- [Task] Return the records, each one exactly as written.

Items from a dataset:

· · · · ·

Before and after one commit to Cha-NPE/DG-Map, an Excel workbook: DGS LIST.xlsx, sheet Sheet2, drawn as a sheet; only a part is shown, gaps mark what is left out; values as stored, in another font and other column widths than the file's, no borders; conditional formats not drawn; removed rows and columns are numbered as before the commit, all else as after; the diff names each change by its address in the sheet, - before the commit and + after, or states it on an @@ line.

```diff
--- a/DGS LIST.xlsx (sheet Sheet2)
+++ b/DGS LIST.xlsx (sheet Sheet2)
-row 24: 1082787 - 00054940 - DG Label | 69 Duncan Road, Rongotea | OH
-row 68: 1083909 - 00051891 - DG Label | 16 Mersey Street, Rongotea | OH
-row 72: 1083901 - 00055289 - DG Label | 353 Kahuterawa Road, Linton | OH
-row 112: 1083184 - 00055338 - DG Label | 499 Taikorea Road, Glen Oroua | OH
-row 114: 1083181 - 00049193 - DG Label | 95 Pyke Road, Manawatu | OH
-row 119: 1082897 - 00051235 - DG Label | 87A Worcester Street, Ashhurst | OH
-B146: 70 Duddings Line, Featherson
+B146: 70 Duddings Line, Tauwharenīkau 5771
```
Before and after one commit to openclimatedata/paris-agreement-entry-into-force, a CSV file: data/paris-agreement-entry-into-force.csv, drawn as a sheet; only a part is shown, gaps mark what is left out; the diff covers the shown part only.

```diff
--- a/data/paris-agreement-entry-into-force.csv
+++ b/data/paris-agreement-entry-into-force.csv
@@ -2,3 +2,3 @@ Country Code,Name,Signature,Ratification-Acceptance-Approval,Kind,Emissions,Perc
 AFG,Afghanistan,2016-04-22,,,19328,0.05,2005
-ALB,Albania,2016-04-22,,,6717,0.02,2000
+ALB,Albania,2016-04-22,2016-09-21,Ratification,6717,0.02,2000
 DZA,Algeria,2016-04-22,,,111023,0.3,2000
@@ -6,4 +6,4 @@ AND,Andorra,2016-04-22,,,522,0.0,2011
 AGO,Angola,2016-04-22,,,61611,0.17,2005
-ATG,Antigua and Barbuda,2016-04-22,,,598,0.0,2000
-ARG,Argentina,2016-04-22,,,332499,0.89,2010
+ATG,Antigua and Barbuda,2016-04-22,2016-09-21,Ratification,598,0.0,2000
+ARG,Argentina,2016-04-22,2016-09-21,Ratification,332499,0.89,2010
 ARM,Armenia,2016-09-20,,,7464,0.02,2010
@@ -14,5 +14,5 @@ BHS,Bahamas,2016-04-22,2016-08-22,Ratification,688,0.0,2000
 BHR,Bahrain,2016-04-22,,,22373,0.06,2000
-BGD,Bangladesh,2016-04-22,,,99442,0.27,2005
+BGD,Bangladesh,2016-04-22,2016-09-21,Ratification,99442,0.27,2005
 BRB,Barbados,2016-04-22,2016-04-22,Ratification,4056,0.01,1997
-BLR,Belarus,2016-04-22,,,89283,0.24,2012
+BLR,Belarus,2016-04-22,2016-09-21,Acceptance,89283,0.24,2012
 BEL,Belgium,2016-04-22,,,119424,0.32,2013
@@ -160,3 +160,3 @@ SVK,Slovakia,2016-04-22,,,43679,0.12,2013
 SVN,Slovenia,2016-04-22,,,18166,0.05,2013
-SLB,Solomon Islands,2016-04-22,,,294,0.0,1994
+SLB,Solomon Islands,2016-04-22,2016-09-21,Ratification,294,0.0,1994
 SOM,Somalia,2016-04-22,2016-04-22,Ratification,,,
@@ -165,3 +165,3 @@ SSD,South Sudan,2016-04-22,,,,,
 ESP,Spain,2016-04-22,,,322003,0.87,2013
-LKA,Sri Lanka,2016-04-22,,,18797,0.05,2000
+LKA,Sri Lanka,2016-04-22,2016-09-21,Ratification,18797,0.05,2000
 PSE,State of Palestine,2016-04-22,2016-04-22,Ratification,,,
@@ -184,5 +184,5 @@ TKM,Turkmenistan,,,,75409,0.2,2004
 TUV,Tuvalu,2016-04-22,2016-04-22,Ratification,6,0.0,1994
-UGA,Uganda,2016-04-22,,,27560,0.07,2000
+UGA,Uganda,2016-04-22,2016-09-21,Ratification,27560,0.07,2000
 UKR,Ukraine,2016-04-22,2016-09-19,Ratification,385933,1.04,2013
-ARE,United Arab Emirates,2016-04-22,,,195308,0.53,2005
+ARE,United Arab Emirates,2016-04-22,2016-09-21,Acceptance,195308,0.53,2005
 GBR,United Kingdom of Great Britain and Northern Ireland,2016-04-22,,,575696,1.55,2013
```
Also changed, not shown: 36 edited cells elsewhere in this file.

· · · · ·

- [Completed task]
Before and after one commit to Cha-NPE/DG-Map, an Excel workbook: DGS LIST.xlsx, sheet Sheet2, drawn as a sheet; only a part is shown, gaps mark what is left out; values as stored, in another font and other column widths than the file's, no borders; conditional formats not drawn; removed rows and columns are numbered as before the commit, all else as after; the diff names each change by its address in the sheet, - before the commit and + after, or states it on an @@ line.

```diff
--- a/DGS LIST.xlsx (sheet Sheet2)
+++ b/DGS LIST.xlsx (sheet Sheet2)
-row 24: 1082787 - 00054940 - DG Label | 69 Duncan Road, Rongotea | OH
-row 68: 1083909 - 00051891 - DG Label | 16 Mersey Street, Rongotea | OH
-row 72: 1083901 - 00055289 - DG Label | 353 Kahuterawa Road, Linton | OH
-row 112: 1083184 - 00055338 - DG Label | 499 Taikorea Road, Glen Oroua | OH
-row 114: 1083181 - 00049193 - DG Label | 95 Pyke Road, Manawatu | OH
-row 119: 1082897 - 00051235 - DG Label | 87A Worcester Street, Ashhurst | OH
-B146: 70 Duddings Line, Featherson
+B146: 70 Duddings Line, Tauwharenīkau 5771
```
Before and after one commit to openclimatedata/paris-agreement-entry-into-force, a CSV file: data/paris-agreement-entry-into-force.csv, drawn as a sheet; only a part is shown, gaps mark what is left out; the diff covers the shown part only.

```diff
--- a/data/paris-agreement-entry-into-force.csv
+++ b/data/paris-agreement-entry-into-force.csv
@@ -2,3 +2,3 @@ Country Code,Name,Signature,Ratification-Acceptance-Approval,Kind,Emissions,Perc
 AFG,Afghanistan,2016-04-22,,,19328,0.05,2005
-ALB,Albania,2016-04-22,,,6717,0.02,2000
+ALB,Albania,2016-04-22,2016-09-21,Ratification,6717,0.02,2000
 DZA,Algeria,2016-04-22,,,111023,0.3,2000
@@ -6,4 +6,4 @@ AND,Andorra,2016-04-22,,,522,0.0,2011
 AGO,Angola,2016-04-22,,,61611,0.17,2005
-ATG,Antigua and Barbuda,2016-04-22,,,598,0.0,2000
-ARG,Argentina,2016-04-22,,,332499,0.89,2010
+ATG,Antigua and Barbuda,2016-04-22,2016-09-21,Ratification,598,0.0,2000
+ARG,Argentina,2016-04-22,2016-09-21,Ratification,332499,0.89,2010
 ARM,Armenia,2016-09-20,,,7464,0.02,2010
@@ -14,5 +14,5 @@ BHS,Bahamas,2016-04-22,2016-08-22,Ratification,688,0.0,2000
 BHR,Bahrain,2016-04-22,,,22373,0.06,2000
-BGD,Bangladesh,2016-04-22,,,99442,0.27,2005
+BGD,Bangladesh,2016-04-22,2016-09-21,Ratification,99442,0.27,2005
 BRB,Barbados,2016-04-22,2016-04-22,Ratification,4056,0.01,1997
-BLR,Belarus,2016-04-22,,,89283,0.24,2012
+BLR,Belarus,2016-04-22,2016-09-21,Acceptance,89283,0.24,2012
 BEL,Belgium,2016-04-22,,,119424,0.32,2013
@@ -160,3 +160,3 @@ SVK,Slovakia,2016-04-22,,,43679,0.12,2013
 SVN,Slovenia,2016-04-22,,,18166,0.05,2013
-SLB,Solomon Islands,2016-04-22,,,294,0.0,1994
+SLB,Solomon Islands,2016-04-22,2016-09-21,Ratification,294,0.0,1994
 SOM,Somalia,2016-04-22,2016-04-22,Ratification,,,
@@ -165,3 +165,3 @@ SSD,South Sudan,2016-04-22,,,,,
 ESP,Spain,2016-04-22,,,322003,0.87,2013
-LKA,Sri Lanka,2016-04-22,,,18797,0.05,2000
+LKA,Sri Lanka,2016-04-22,2016-09-21,Ratification,18797,0.05,2000
 PSE,State of Palestine,2016-04-22,2016-04-22,Ratification,,,
@@ -184,5 +184,5 @@ TKM,Turkmenistan,,,,75409,0.2,2004
 TUV,Tuvalu,2016-04-22,2016-04-22,Ratification,6,0.0,1994
-UGA,Uganda,2016-04-22,,,27560,0.07,2000
+UGA,Uganda,2016-04-22,2016-09-21,Ratification,27560,0.07,2000
 UKR,Ukraine,2016-04-22,2016-09-19,Ratification,385933,1.04,2013
-ARE,United Arab Emirates,2016-04-22,,,195308,0.53,2005
+ARE,United Arab Emirates,2016-04-22,2016-09-21,Acceptance,195308,0.53,2005
 GBR,United Kingdom of Great Britain and Northern Ireland,2016-04-22,,,575696,1.55,2013
```
Also changed, not shown: 36 edited cells elsewhere in this file.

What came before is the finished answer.